Fortunately, New York City restaurants are ready for February weather. Every single place I went for dinner in my several visits to the city had a coat check near the front door. It makes sense, too. Space is a premium. Having your coats at the table would not only be a nuisance to manage in your tight confines, it would be in the way of the wait staff and other patrons passing between the shoe-horned tables. Coat checks in a NYC restaurant are a must.
Another place where coat checks would make perfect sense is every retailer north of the Mason-Dixon Line.
If your customer is wearing her heavy coat to avoid the chilly air while making her holiday rounds, when she steps into your store she has three options:
- Continue wearing her coat and hope you have the thermostat set to 60 (which would cause your staff to revolt).

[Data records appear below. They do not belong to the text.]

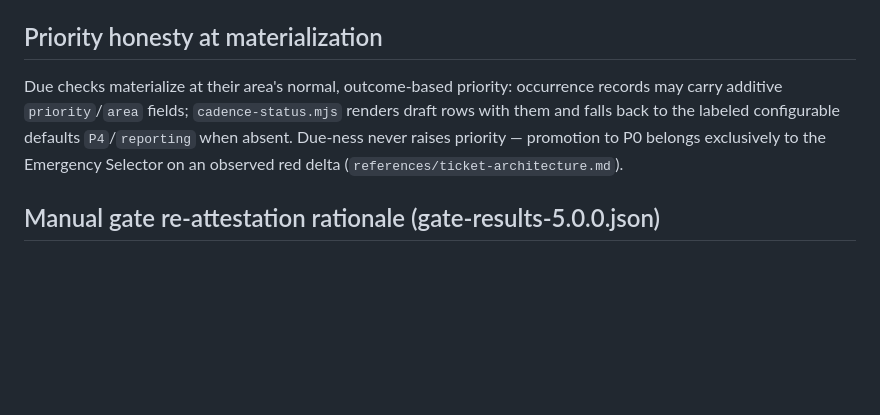
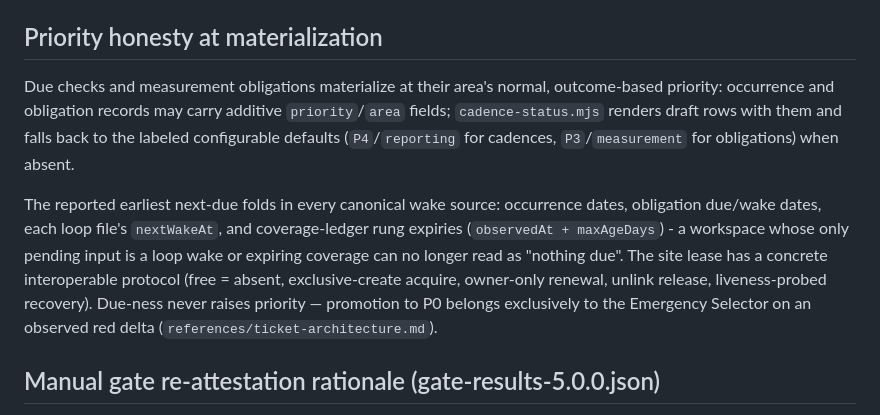
Before and after one commit to JorgeMenaDev/skills, a Markdown page: dev/seo-growth-workspace/2026-07-13-v5-release-run.md, the part around the change. Drawn GitHub-style; blank space fills up the shorter version.

Commit message:
release-run doc: document wake-source folding and obligation priority defaults

```diff
--- a/dev/seo-growth-workspace/2026-07-13-v5-release-run.md
+++ b/dev/seo-growth-workspace/2026-07-13-v5-release-run.md
@@ -44,7 +44,9 @@ A scheduled weekly GSC monitor cold-resumes, reads loop state (`cadence-status -
 
 ## Priority honesty at materialization
 
-Due checks materialize at their area's normal, outcome-based priority: occurrence records may carry additive `priority`/`area` fields; `cadence-status.mjs` renders draft rows with them and falls back to the labeled configurable defaults `P4`/`reporting` when absent. Due-ness never raises priority — promotion to P0 belongs exclusively to the Emergency Selector on an observed red delta (`references/ticket-architecture.md`).
+Due checks and measurement obligations materialize at their area's normal, outcome-based priority: occurrence and obligation records may carry additive `priority`/`area` fields; `cadence-status.mjs` renders draft rows with them and falls back to the labeled configurable defaults (`P4`/`reporting` for cadences, `P3`/`measurement` for obligations) when absent.
+
+The reported earliest next-due folds in every canonical wake source: occurrence dates, obligation due/wake dates, each loop file's `nextWakeAt`, and coverage-ledger rung expiries (`observedAt + maxAgeDays`) - a workspace whose only pending input is a loop wake or expiring coverage can no longer read as "nothing due". The site lease has a concrete interoperable protocol (free = absent, exclusive-create acquire, owner-only renewal, unlink release, liveness-probed recovery). Due-ness never raises priority — promotion to P0 belongs exclusively to the Emergency Selector on an observed red delta (`references/ticket-architecture.md`).
 
 ## Manual gate re-attestation rationale (gate-results-5.0.0.json)
 
```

- Take off her coat and carry it around, keeping her arms occupied and unable to pick up as many items as you would hope.

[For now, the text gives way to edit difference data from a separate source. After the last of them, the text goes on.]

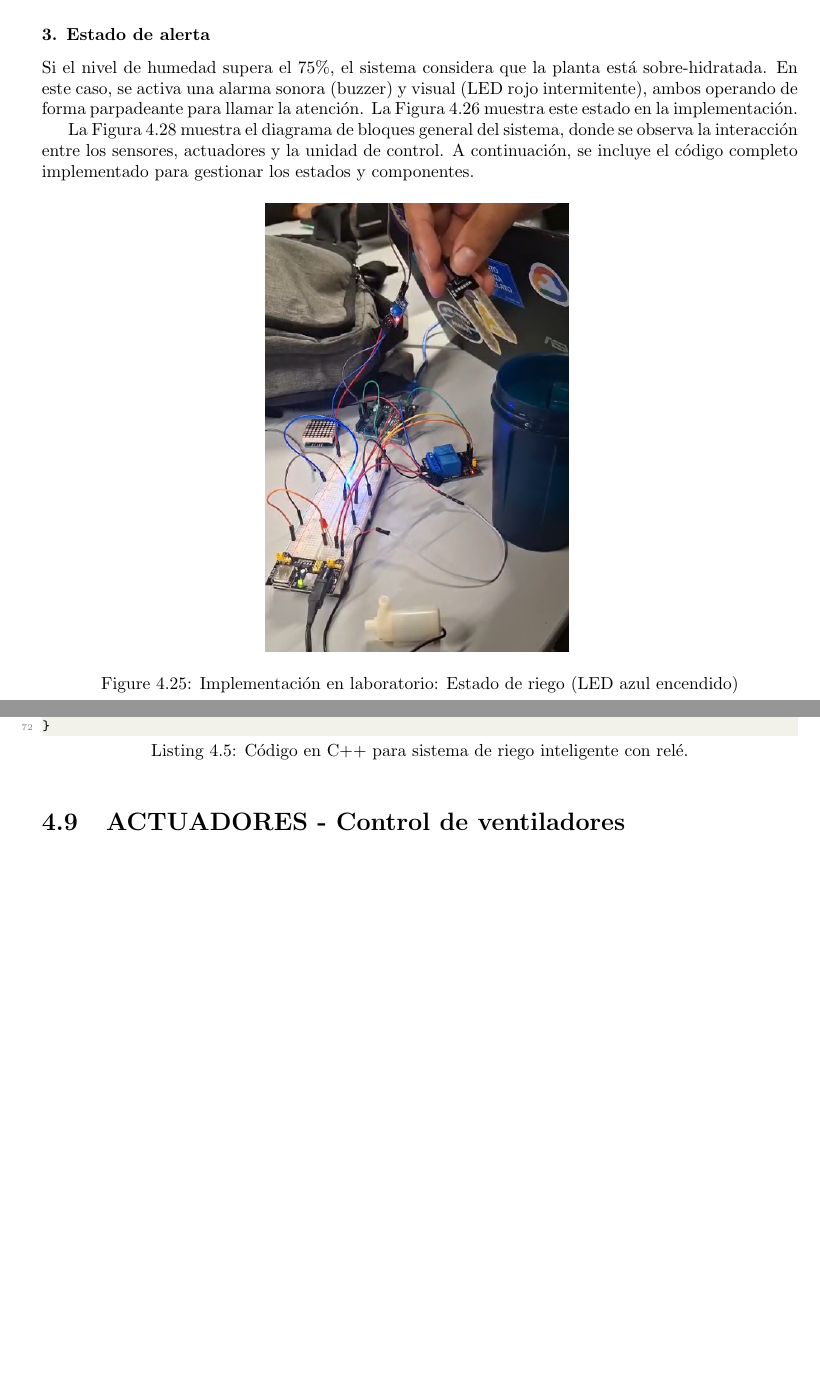
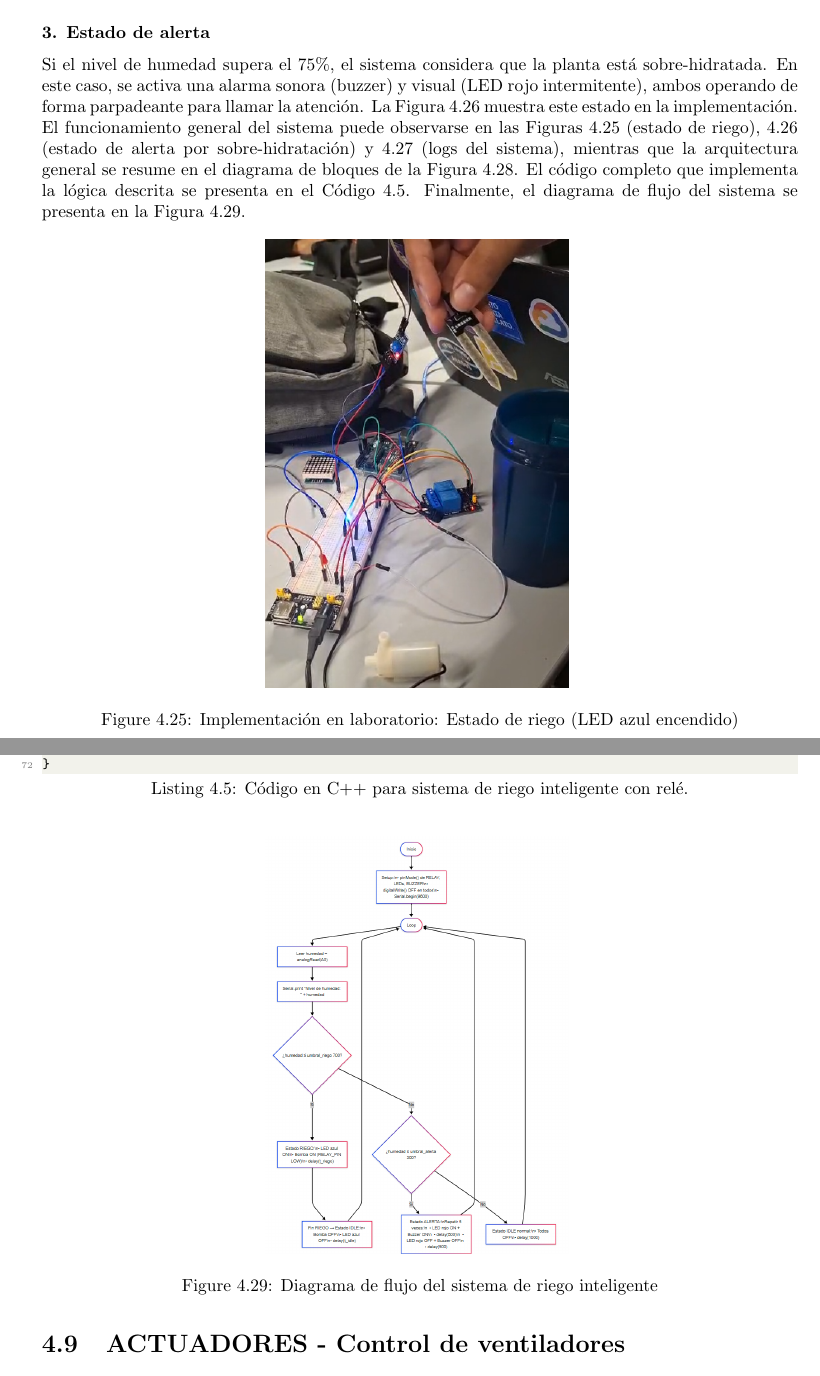
Before and after one commit to jeremy-jmc/IoT, a LaTeX document (lab/lab2/main.tex, which reads lab/lab2/sections/4-METODOLOGIA/METODOLOGIA.tex): two parts of pages 29 and 32 of 35, joined at a grey line, cut so that both start at the same text, the shorter picture padded with empty space. Compiled offline with pdfLaTeX.

Commit message:
no se que paso pero ya esta metodologia

```diff
--- a/lab/lab2/sections/4-METODOLOGIA/METODOLOGIA.tex
+++ b/lab/lab2/sections/4-METODOLOGIA/METODOLOGIA.tex
@@ -591,9 +591,8 @@ Cuando el valor de humedad es inferior a un umbral mínimo (equivalente al 20\%
 Después de regar la planta, el sistema entra en un estado de reposo durante 15 segundos. Durante este tiempo, no se hacen nuevas mediciones ni se activa la bomba. El Monitor Serial muestra el mensaje “Modo IDLE”. Ver Figura~\ref{fig:riego_logs}.
 
 \subsubsection*{3. Estado de alerta}
-Si el nivel de humedad supera el 75\%, el sistema considera que la planta está sobre-hidratada. En este caso, se activa una alarma sonora (buzzer) y visual (LED rojo intermitente), ambos operando de forma parpadeante para llamar la atención. La Figura~\ref{fig:riego_sobrehidratacion} muestra este estado en la implementación.
+Si el nivel de humedad supera el 75\%, el sistema considera que la planta está sobre-hidratada. En este caso, se activa una alarma sonora (buzzer) y visual (LED rojo intermitente), ambos operando de forma parpadeante para llamar la atención. La Figura~\ref{fig:riego_sobrehidratacion} muestra este estado en la implementación. El funcionamiento general del sistema puede observarse en las Figuras~\ref{fig:riego_regando} (estado de riego), \ref{fig:riego_sobrehidratacion} (estado de alerta por sobre-hidratación) y \ref{fig:riego_logs} (logs del sistema), mientras que la arquitectura general se resume en el diagrama de bloques de la Figura~\ref{fig:bloques_riego_inteligente}. El código completo que implementa la lógica descrita se presenta en el Código~\ref{code:riego_inteligente}. Finalmente, el diagrama de flujo del sistema se presenta en la Figura~\ref{fig:riego_diagrama_flujo}.
 
-La Figura~\ref{fig:bloques_riego_inteligente} muestra el diagrama de bloques general del sistema, donde se observa la interacción entre los sensores, actuadores y la unidad de control. A continuación, se incluye el código completo implementado para gestionar los estados y componentes.
 
 \begin{figure}[H]
     \centering
@@ -700,10 +697,12 @@ void loop() {
 }
 \end{lstlisting}
 
-
-% DONE: foto de la implementacion presencial en el laboratorio
-% TODO: diagrama de flujo
-% DONE: diagrama de bloques
+\begin{figure}[H]
+    \centering
+    \includegraphics[width=0.4\textwidth]{./img/12-Diagrama-Flujo.png}
+    \caption{Diagrama de flujo del sistema de riego inteligente}
+    \label{fig:riego_diagrama_flujo}
+\end{figure}
 
 
 \section{ACTUADORES - Control de ventiladores}
```
Also changed, not shown: lab/lab2/sections/4-METODOLOGIA/METODOLOGIA.tex (2 more changed lines).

- Leave her coat in the car and brave the chilly walk to your front door just to have the convenience of shopping coat-free.

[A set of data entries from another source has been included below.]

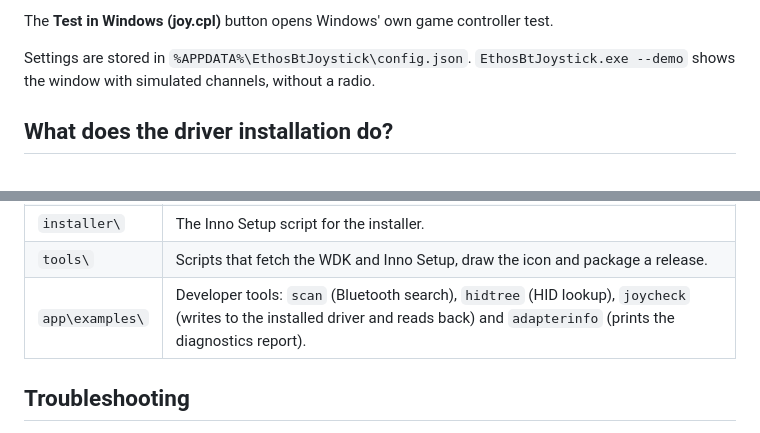
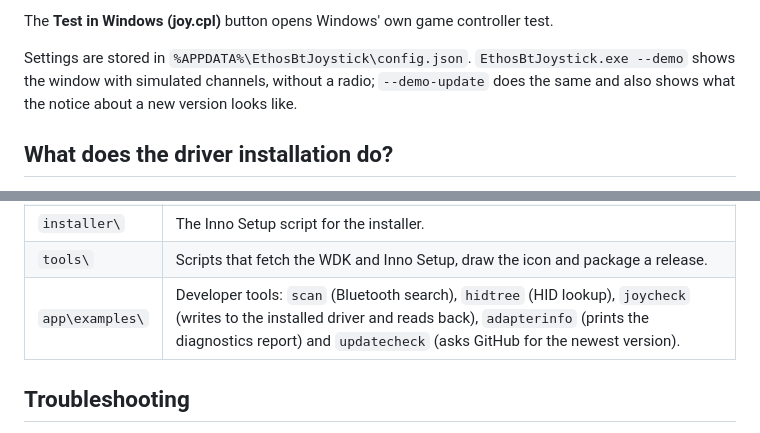
Before and after one commit to bliatun-code/EthosBtJoystick, a Markdown page: README.md, 2 parts joined by grey strips. GitHub-like rendering.

```diff
--- a/README.md
+++ b/README.md
@@ -89,7 +101,9 @@ Windows for the fastest connection** on the Diagnostics tab.
 The **Test in Windows (joy.cpl)** button opens Windows' own game controller test.
 
 Settings are stored in `%APPDATA%\EthosBtJoystick\config.json`.
-`EthosBtJoystick.exe --demo` shows the window with simulated channels, without a radio.
+`EthosBtJoystick.exe --demo` shows the window with simulated channels, without a radio;
+`--demo-update` does the same and also shows what the notice about a new version looks
+like.
 
 ## What does the driver installation do?
 
@@ -186,7 +200,7 @@ also creates a draft release with the zip and the installer attached.
 | `driver\` | The driver (C), INF file and build script. |
 | `installer\` | The Inno Setup script for the installer. |
 | `tools\` | Scripts that fetch the WDK and Inno Setup, draw the icon and package a release. |
-| `app\examples\` | Developer tools: `scan` (Bluetooth search), `hidtree` (HID lookup), `joycheck` (writes to the installed driver and reads back) and `adapterinfo` (prints the diagnostics report). |
+| `app\examples\` | Developer tools: `scan` (Bluetooth search), `hidtree` (HID lookup), `joycheck` (writes to the installed driver and reads back), `adapterinfo` (prints the diagnostics report) and `updatecheck` (asks GitHub for the newest version). |
 
 ## Troubleshooting
 
```
Also changed, not shown: other parts of README.md (+12 -0 lines), README.no.md (+16 -2 lines), docs/diagnose.png, docs/diagnostics.png, docs/screenshot.png, docs/skjermbilde.png.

She really has to love your store for that last one to happen, so we’ll consider that person an evangelist. But the other two options are killers for your sales. They either limit her time in the store before she overheats, or limit the amount of items she can juggle up to the register.
Your options are simple …
Either have a personal shopper for everyone that comes through your door so that she can carry her coat while you carry her stuff, or have a coat check to make her shopping more comfortable. Not everyone will take you up on it, but the ripple effect will be enormous.
First, you’re gonna stand out in the crowd. How many retailers care so much about their customers that they would even think to offer a coat check? Even the customers who don’t check their coats will be impressed and may even talk about you to their friends.
Second, you’re gonna get higher tickets. Paco Underhill and anyone who has ever studied retail knows that the longer someone stays in your store the more they are likely to buy. Both Rick Segal and Bob Negan are of the selling mindset that you “show until they say no.”
This is the season to win the hearts of your customers. You don’t do that with sales and discounts. The transactional customers are only loyal to the price. Your relational customers, however, will recognize your caring, and notice that you put their needs above your own. That wins trust. That wins the heart.
PS It is all about exceeding your customers’ expectations to Surprise and Delight them. Whenever you come up with an amazing idea and someone says, “but no retailer ever does that,” you need to run with it and be the first.
PPS No, we didn’t have a coat check at Toy House. We should have had one, but I didn’t get this idea until our last season. Fortunately for us, we had shopping carts and aisles wide enough to handle them. Most customers put their coats in their carts and resumed shopping. Sometimes, especially in our baby department, they would leave their coats at the desk while they studied crib sets and furniture options. Don’t wait until it is too late to take amazing care of your customers.